▶ _Material provided_:
========
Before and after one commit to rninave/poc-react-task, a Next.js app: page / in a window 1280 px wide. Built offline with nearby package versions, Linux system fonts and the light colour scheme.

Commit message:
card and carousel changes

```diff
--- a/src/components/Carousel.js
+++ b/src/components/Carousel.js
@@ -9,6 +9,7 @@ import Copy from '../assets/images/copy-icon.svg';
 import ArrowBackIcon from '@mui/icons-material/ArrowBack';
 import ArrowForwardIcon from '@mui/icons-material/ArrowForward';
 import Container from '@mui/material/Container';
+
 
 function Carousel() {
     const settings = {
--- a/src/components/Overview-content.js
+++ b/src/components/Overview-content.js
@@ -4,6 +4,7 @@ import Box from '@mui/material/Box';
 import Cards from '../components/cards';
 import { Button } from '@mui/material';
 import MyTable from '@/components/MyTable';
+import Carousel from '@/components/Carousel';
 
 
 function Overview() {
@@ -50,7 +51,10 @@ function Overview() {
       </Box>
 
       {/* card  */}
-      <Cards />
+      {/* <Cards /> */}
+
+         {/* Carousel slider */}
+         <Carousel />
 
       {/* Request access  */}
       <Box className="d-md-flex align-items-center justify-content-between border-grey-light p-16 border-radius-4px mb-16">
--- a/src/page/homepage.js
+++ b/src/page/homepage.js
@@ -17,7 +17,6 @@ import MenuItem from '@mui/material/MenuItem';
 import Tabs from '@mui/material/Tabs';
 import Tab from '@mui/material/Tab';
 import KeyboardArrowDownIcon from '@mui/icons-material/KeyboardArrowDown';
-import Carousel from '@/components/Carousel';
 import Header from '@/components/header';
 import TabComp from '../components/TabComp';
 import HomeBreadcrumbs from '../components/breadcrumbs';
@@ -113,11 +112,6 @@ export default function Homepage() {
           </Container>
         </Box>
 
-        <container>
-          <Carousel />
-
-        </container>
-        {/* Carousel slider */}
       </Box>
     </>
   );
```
========
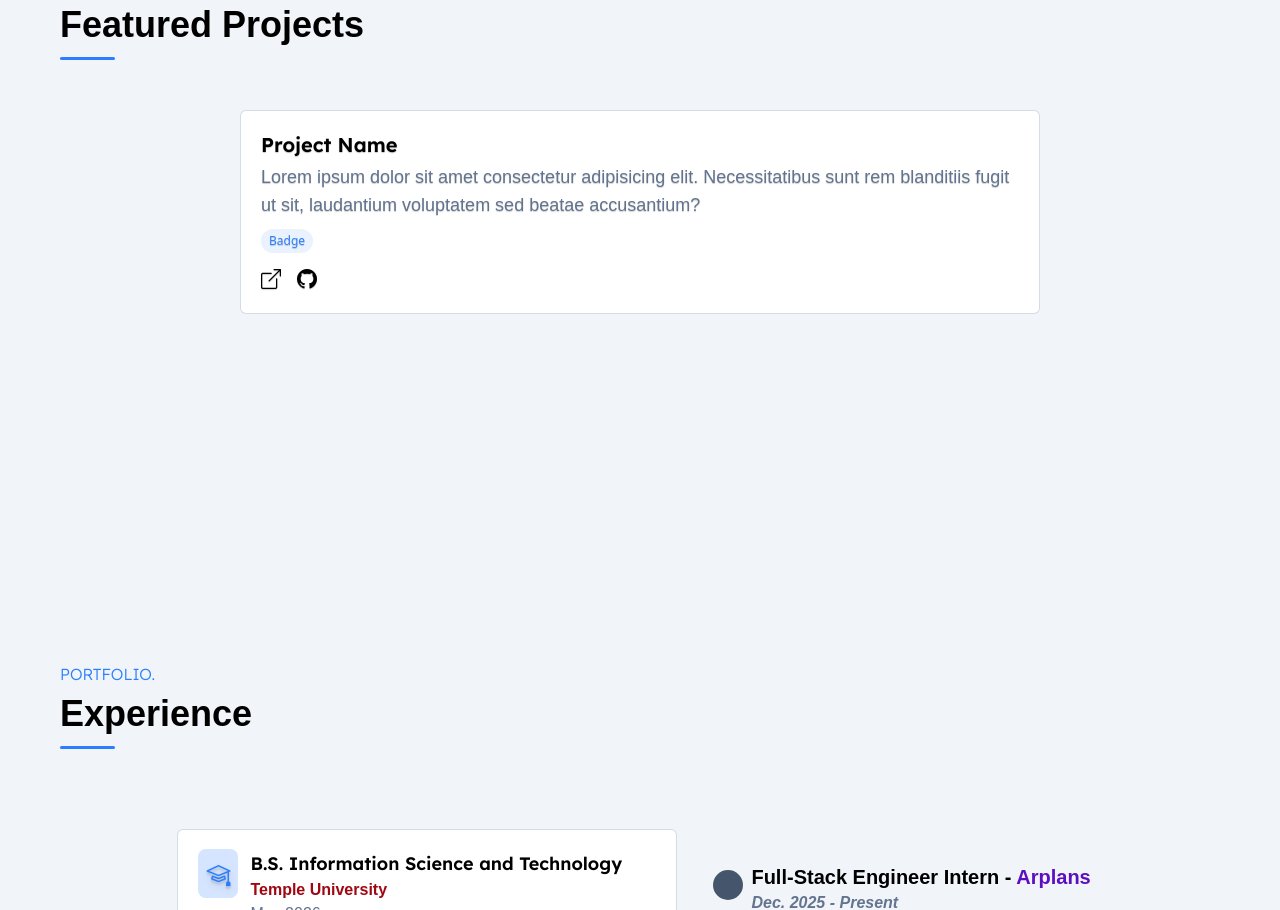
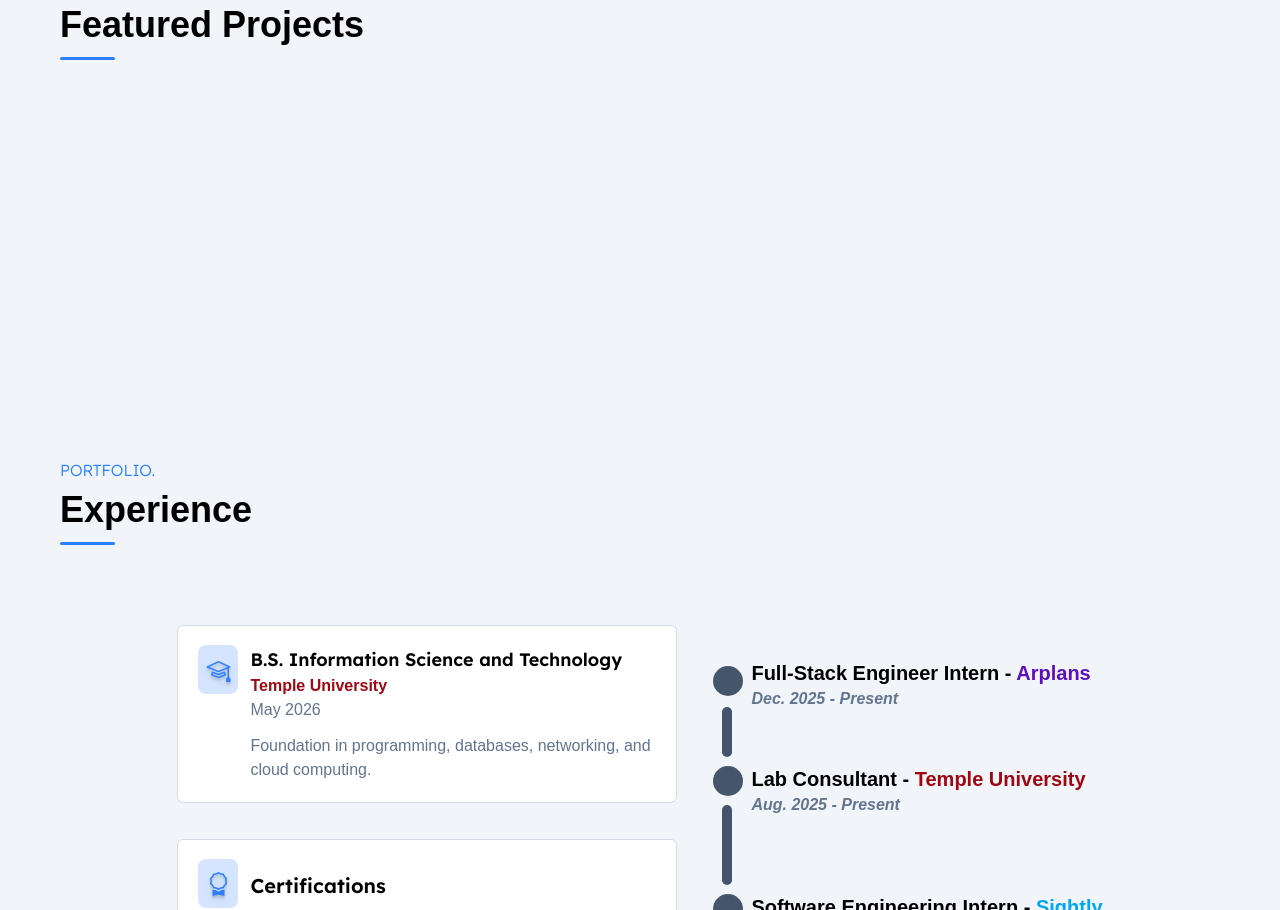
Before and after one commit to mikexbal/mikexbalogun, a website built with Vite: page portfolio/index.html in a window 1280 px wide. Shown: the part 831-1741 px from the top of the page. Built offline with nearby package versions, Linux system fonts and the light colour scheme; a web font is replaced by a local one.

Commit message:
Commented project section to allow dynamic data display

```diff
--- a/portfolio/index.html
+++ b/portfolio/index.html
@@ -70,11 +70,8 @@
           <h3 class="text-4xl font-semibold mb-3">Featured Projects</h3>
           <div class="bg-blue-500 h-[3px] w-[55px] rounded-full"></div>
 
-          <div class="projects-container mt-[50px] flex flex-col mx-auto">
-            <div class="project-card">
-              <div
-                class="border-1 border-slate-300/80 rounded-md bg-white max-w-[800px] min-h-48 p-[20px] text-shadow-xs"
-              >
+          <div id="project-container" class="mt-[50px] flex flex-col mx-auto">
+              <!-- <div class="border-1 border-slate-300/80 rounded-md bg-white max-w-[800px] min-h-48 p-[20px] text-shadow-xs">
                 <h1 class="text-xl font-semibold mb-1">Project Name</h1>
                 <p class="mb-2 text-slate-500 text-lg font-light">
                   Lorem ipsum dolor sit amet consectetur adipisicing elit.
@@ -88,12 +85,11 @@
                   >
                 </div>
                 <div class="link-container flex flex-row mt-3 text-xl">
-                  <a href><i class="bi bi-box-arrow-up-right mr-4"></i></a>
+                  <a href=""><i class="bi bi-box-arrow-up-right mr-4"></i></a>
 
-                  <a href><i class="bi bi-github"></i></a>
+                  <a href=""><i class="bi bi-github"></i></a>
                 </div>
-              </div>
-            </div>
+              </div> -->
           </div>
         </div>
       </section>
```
========
▶ _About this task_: Report the number of lines above containing the string "components" as your sole answer.

▶ _Response area_: 11